Q: TRACY DAVIES: I’m an attorney at the Centre for Environmental Rights which is a legal NGO. In our engagement with investors about environmental impacts of South Africa’s big corporations, what we see and what they admit is that there’s a closed loop between the investors and the companies, and the investors just listen to what the companies say and then they make their decisions on that basis. They themselves say they “drink too much management Kool Aid.”
This is not just a problem with investors, it’s a problem everywhere. If you look at, just to take three examples of companies on last year’s JSE SRI index, ArcelorMittal, Sasol and Lonmin. ArcelorMittal had a Supreme Court of Appeal judgement against them last year due to their environmental performance and their engagement with communities. Sasol is currently suing the government to set aside all our air pollution laws, and Lonmin’s social responsibility credentials were completely shredded at the Marikana commission.

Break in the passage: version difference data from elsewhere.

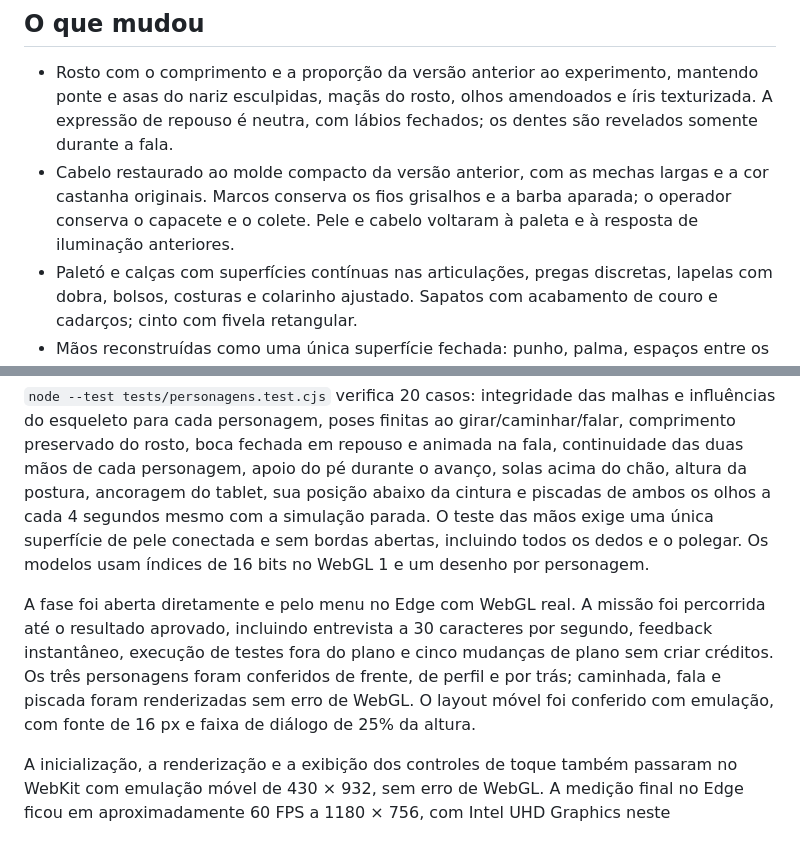
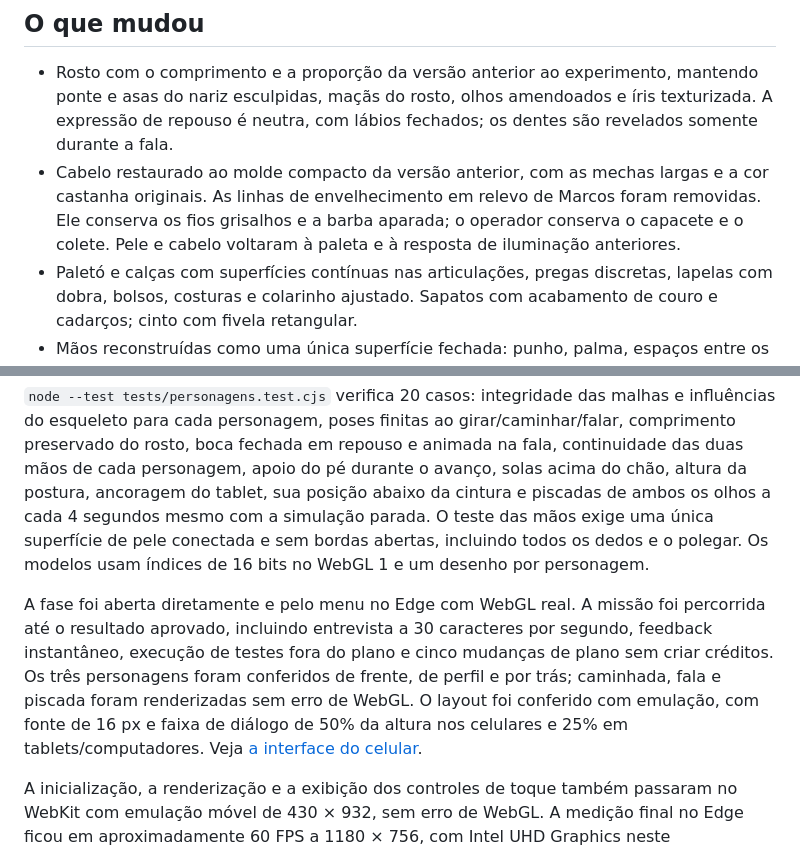
Before and after one commit to MaverickFullCode/SCAI, a Markdown page: docs/personagens-realistas.md, 2 parts joined by grey strips. Drawn GitHub-style.

```diff
--- a/docs/personagens-realistas.md
+++ b/docs/personagens-realistas.md
@@ -7,7 +7,7 @@ Implementação em `codex/teste-nova-implementacao`, baseada na referência de a
 ## O que mudou
 
 - Rosto com o comprimento e a proporção da versão anterior ao experimento, mantendo ponte e asas do nariz esculpidas, maçãs do rosto, olhos amendoados e íris texturizada. A expressão de repouso é neutra, com lábios fechados; os dentes são revelados somente durante a fala.
-- Cabelo restaurado ao molde compacto da versão anterior, com as mechas largas e a cor castanha originais. Marcos conserva os fios grisalhos e a barba aparada; o operador conserva o capacete e o colete. Pele e cabelo voltaram à paleta e à resposta de iluminação anteriores.
+- Cabelo restaurado ao molde compacto da versão anterior, com as mechas largas e a cor castanha originais. As linhas de envelhecimento em relevo de Marcos foram removidas. Ele conserva os fios grisalhos e a barba aparada; o operador conserva o capacete e o colete. Pele e cabelo voltaram à paleta e à resposta de iluminação anteriores.
 - Paletó e calças com superfícies contínuas nas articulações, pregas discretas, lapelas com dobra, bolsos, costuras e colarinho ajustado. Sapatos com acabamento de couro e cadarços; cinto com fivela retangular.
 - Mãos reconstruídas como uma única superfície fechada: punho, palma, espaços entre os dedos e polegar compartilham a mesma geometria. As unhas acompanham a superfície dos dedos. O tablet segue verticalmente ao lado da coxa, ligado ao mesmo antebraço; o encaixe foi ajustado para o polegar envolver a borda sem atravessar o painel.
 - Deformação por dois ossos nos cotovelos, joelhos, quadril e pescoço. Mandíbula e lábio acompanham a fala e voltam à boca fechada quando ela termina; ambos os olhos piscam a cada 4 segundos de tempo real, sem depender da velocidade da simulação.
@@ -31,7 +31,7 @@ Foi usado o modo integrado da habilidade `imagegen`. A imagem gerada foi codific
 
 `node --test tests/personagens.test.cjs` verifica 20 casos: integridade das malhas e influências do esqueleto para cada personagem, poses finitas ao girar/caminhar/falar, comprimento preservado do rosto, boca fechada em repouso e animada na fala, continuidade das duas mãos de cada personagem, apoio do pé durante o avanço, solas acima do chão, altura da postura, ancoragem do tablet, sua posição abaixo da cintura e piscadas de ambos os olhos a cada 4 segundos mesmo com a simulação parada. O teste das mãos exige uma única superfície de pele conectada e sem bordas abertas, incluindo todos os dedos e o polegar. Os modelos usam índices de 16 bits no WebGL 1 e um desenho por personagem.
 
-A fase foi aberta diretamente e pelo menu no Edge com WebGL real. A missão foi percorrida até o resultado aprovado, incluindo entrevista a 30 caracteres por segundo, feedback instantâneo, execução de testes fora do plano e cinco mudanças de plano sem criar créditos. Os três personagens foram conferidos de frente, de perfil e por trás; caminhada, fala e piscada foram renderizadas sem erro de WebGL. O layout móvel foi conferido com emulação, com fonte de 16 px e faixa de diálogo de 25% da altura.
+A fase foi aberta diretamente e pelo menu no Edge com WebGL real. A missão foi percorrida até o resultado aprovado, incluindo entrevista a 30 caracteres por segundo, feedback instantâneo, execução de testes fora do plano e cinco mudanças de plano sem criar créditos. Os três personagens foram conferidos de frente, de perfil e por trás; caminhada, fala e piscada foram renderizadas sem erro de WebGL. O layout foi conferido com emulação, com fonte de 16 px e faixa de diálogo de 50% da altura nos celulares e 25% em tablets/computadores. Veja [a interface do celular](interface-celular.md).
 
 A inicialização, a renderização e a exibição dos controles de toque também passaram no WebKit com emulação móvel de 430 × 932, sem erro de WebGL. A medição final no Edge ficou em aproximadamente 60 FPS a 1180 × 756, com Intel UHD Graphics neste computador.
 
```
Also changed, not shown: LEIA-ME.md (+4 -2 lines), MEMORIA-DO-PROJETO.md (+2 -1 lines), docs/interface-celular.md (added, +35 -0 lines), docs/previa-celular-dialogo.png (added), docs/previa-celular-hud.png (added), 7 other files.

If these guys are on our list of best performers, then we can’t say that responsible investing in South Africa is truth, it’s only a myth. If they are the ones, and quite frankly from the point of view of the environment, and the people affected by those companies, they are some of our worst performers, but they are being told in the investment community that they are the best of the best. So there’s no incentive for them to change.

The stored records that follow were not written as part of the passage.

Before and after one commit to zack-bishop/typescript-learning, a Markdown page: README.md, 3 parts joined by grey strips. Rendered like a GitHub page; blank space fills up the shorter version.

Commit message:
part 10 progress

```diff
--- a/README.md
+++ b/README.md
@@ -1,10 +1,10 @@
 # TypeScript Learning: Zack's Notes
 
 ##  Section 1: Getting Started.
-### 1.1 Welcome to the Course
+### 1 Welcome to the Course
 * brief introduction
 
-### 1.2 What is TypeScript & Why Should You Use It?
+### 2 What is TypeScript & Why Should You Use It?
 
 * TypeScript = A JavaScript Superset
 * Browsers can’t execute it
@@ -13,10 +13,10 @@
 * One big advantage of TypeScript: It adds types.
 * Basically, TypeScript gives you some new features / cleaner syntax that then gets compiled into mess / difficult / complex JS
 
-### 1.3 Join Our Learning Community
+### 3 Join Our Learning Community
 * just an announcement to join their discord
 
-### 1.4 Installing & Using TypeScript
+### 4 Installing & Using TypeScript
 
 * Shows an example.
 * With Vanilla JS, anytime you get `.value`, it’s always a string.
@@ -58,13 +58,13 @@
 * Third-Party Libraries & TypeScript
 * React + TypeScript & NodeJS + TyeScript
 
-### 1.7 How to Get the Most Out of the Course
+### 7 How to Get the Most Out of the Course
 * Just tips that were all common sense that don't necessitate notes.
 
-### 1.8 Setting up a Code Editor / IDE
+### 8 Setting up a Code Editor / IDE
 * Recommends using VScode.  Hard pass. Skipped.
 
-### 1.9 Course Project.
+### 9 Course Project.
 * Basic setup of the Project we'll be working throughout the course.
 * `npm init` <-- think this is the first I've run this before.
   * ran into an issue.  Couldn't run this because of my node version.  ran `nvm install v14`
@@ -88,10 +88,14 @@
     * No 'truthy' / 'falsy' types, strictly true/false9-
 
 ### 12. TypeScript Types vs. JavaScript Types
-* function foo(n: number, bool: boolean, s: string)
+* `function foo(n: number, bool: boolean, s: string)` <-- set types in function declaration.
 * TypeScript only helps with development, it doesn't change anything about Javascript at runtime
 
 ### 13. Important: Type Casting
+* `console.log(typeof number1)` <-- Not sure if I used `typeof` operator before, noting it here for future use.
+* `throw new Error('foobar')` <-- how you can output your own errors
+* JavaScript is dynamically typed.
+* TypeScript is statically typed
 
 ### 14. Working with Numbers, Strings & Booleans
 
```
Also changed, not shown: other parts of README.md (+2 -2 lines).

So this is a huge problem. It’s not difficult for investors to find out this information, this is not secret information, all they need to do most of the time is just read the newspapers. But they just don’t seem to be taking these major impacts into account when they’re make their investment decisions.
A: KEVIN JAMES: It’s a very murky issue what happened at Marikana, but you would expect an index to be able to red-flag certain things.
A: CORLI LE ROUX: There is no answer that will please every single person who follows the index. An index is within parameters, it is a basket of shares that operate within certain rules. Whether you agree with those rules is up to you, and the reason why Lonmin is back in the best performers is because of the index rules.
We are aware of these issues and we’ve had a process around controversial issues where we have ongoing engagements with these companies, and we make the tough decisions about whether to include them, exclude them, down-grade them. When the results come out, we take ownership for the decision that was made.
I agree with Tracy that the right message is sent. We cannot take ownership for all their regulatory management, we cannot verify whether they are meeting the laws, we cannot police how they are implementing the laws, but we can engage with them about what they disclose around how they are meeting their regulatory or corporate requirements, and how they are engaging with investors around that.
So to take the Lonmin example, following Marikana, in the 2012 SRI index we precluded the entire mining sector from the best performer categories. Some of the companies didn’t qualify at all, some of them did qualify, but there were six companies that were down-graded from best performer status as a result of Marikana and it was because we felt, after deep discussions, that there were systemic issues throughout the sector. Subsequent to that, we have had a number of engagements with the mining community.